◆ Task requirements ◆
Say how many lines of the records include the string "thumbnail". Nothing else belongs in the answer.

◆ Web document revisions ◆

────────

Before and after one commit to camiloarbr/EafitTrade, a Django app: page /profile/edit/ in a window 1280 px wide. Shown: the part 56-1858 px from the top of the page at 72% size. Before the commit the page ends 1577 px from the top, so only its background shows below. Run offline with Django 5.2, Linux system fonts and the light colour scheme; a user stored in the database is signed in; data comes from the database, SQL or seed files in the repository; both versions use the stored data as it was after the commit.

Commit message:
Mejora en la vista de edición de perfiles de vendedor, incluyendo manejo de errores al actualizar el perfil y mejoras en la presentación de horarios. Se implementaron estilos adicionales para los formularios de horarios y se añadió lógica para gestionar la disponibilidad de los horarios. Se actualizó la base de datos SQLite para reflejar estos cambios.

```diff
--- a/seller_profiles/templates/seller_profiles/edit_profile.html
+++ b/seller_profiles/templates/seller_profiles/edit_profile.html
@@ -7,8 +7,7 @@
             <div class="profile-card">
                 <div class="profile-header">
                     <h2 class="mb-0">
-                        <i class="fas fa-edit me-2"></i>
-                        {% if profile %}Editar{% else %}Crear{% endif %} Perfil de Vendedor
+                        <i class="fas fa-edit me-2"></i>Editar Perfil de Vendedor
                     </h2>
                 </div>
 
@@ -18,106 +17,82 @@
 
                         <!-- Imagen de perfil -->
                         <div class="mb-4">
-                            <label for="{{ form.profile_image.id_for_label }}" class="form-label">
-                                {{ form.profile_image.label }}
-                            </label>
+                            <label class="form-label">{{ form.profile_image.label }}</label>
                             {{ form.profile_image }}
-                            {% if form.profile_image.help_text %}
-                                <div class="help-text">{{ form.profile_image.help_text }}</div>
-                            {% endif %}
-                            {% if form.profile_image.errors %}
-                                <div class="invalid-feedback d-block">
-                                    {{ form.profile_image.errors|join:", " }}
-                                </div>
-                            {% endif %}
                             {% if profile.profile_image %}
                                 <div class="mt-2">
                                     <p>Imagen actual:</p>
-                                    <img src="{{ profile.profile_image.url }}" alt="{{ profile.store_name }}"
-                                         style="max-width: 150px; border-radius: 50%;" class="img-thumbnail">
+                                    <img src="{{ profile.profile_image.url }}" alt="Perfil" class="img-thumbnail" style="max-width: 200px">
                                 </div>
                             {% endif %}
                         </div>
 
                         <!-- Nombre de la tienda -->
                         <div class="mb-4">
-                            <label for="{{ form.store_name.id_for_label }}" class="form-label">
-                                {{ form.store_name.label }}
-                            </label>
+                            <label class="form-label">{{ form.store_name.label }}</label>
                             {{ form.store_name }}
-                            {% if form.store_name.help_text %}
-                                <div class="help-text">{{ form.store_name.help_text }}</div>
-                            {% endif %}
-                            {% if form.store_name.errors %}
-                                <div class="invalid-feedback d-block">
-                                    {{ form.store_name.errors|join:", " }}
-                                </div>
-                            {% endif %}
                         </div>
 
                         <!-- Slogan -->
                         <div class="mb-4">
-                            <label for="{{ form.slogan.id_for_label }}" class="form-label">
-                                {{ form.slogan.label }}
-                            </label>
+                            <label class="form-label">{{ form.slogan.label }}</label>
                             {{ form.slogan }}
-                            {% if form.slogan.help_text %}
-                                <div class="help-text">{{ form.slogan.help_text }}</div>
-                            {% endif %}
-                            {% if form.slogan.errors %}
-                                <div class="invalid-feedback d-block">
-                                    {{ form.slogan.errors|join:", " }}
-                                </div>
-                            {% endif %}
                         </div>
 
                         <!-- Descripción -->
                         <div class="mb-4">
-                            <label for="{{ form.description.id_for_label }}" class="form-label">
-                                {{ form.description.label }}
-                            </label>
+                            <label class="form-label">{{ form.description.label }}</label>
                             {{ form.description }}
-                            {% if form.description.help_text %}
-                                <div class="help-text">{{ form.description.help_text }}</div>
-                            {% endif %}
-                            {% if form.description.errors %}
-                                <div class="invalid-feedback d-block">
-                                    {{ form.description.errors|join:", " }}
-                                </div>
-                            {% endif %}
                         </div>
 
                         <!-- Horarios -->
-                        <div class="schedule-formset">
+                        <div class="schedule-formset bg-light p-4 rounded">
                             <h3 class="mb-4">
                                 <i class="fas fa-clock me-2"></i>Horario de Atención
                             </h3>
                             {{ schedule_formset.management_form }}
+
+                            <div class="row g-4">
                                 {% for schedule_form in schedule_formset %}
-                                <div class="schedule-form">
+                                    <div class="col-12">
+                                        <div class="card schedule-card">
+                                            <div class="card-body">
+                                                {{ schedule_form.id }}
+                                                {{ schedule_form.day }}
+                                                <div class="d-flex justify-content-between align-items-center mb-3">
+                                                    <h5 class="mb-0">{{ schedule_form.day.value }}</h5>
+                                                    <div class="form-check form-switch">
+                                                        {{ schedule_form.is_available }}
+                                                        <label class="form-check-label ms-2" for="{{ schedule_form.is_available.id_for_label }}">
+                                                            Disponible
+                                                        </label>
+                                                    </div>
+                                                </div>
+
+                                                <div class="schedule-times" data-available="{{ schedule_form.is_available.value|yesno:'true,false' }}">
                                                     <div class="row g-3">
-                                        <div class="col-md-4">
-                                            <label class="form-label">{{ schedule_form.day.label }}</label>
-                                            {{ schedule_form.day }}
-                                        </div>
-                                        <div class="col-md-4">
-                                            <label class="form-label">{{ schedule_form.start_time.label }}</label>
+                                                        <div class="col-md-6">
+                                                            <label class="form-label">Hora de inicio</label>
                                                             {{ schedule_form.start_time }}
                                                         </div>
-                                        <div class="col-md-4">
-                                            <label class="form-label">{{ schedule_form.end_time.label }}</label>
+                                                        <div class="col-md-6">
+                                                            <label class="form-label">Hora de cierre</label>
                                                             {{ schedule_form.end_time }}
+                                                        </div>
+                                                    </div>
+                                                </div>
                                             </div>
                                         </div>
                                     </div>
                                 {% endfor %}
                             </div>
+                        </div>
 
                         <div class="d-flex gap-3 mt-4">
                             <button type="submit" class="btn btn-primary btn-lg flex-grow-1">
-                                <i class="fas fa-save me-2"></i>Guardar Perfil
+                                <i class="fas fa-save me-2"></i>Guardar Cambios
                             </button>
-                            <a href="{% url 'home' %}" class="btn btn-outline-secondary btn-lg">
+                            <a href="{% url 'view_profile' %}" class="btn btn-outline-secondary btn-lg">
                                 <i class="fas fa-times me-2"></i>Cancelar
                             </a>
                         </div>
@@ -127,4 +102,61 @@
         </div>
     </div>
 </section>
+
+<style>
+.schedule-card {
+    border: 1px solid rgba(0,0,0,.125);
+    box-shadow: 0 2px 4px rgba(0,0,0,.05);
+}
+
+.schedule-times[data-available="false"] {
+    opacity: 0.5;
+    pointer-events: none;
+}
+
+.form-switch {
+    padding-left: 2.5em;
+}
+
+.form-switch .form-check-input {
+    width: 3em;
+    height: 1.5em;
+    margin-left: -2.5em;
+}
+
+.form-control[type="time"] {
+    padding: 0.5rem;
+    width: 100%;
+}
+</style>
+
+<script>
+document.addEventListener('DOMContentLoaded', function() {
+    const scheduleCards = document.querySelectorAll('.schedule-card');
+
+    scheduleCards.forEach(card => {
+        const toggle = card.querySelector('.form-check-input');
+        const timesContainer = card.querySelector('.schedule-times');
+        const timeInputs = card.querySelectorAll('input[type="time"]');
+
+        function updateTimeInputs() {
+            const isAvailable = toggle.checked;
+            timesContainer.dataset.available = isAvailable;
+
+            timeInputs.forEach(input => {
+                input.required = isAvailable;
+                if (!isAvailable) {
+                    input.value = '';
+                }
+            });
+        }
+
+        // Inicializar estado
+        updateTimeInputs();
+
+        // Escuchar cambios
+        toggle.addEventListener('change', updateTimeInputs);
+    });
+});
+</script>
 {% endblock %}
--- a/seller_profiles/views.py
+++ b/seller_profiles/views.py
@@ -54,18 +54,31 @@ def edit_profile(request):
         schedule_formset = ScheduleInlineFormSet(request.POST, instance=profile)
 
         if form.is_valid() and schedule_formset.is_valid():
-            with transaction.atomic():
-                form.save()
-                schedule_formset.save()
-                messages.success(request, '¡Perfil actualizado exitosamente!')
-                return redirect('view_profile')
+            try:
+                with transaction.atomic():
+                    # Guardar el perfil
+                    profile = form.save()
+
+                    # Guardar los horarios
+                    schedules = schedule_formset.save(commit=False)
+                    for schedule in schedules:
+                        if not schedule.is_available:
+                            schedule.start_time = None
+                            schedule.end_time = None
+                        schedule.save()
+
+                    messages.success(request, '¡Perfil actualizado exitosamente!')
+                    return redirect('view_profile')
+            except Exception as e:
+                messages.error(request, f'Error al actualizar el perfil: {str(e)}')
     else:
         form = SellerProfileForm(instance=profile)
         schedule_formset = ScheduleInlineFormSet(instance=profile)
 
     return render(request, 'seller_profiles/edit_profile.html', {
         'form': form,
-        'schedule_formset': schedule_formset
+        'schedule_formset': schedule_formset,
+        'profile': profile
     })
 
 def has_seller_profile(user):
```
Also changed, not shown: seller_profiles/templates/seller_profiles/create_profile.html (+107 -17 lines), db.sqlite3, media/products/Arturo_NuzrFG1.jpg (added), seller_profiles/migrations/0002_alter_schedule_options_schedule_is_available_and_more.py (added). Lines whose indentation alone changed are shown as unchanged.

────────

◆ Your solution ◆
2